• **To do**: Lines of the listing below that contain the string "import" are to be returned.
------ Input data ------
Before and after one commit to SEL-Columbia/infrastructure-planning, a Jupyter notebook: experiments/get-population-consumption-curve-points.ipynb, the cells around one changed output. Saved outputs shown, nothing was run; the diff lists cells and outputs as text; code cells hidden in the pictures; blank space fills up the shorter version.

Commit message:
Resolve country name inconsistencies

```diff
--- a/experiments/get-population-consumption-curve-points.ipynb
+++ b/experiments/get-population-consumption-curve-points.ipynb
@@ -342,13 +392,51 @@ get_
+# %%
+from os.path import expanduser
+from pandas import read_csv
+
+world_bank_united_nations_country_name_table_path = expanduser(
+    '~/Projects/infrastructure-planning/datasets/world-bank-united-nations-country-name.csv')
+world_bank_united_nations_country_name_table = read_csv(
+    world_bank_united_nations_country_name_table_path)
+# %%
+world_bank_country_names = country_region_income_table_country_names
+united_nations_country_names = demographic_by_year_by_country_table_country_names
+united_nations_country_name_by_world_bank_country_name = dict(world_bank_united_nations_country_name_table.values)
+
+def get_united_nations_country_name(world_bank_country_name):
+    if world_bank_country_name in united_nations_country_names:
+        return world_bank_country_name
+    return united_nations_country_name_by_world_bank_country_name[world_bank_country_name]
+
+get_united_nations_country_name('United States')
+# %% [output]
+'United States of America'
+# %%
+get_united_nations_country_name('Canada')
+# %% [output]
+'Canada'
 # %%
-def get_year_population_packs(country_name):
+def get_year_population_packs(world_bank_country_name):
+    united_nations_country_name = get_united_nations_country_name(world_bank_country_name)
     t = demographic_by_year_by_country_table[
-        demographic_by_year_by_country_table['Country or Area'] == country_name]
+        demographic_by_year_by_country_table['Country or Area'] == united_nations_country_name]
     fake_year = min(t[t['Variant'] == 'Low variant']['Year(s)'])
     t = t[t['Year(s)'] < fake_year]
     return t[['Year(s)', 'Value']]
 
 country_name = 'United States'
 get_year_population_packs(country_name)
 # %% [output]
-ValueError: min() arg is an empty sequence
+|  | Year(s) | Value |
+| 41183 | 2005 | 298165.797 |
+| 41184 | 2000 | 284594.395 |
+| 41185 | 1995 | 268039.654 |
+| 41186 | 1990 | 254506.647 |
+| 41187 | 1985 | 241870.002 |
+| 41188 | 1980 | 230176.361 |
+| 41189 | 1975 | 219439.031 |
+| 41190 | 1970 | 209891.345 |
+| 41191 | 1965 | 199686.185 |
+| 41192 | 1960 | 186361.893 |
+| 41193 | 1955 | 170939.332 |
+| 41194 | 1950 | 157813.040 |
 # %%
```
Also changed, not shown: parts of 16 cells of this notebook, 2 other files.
------
• **Written solution**:
+from os.path import expanduser
+from pandas import read_csv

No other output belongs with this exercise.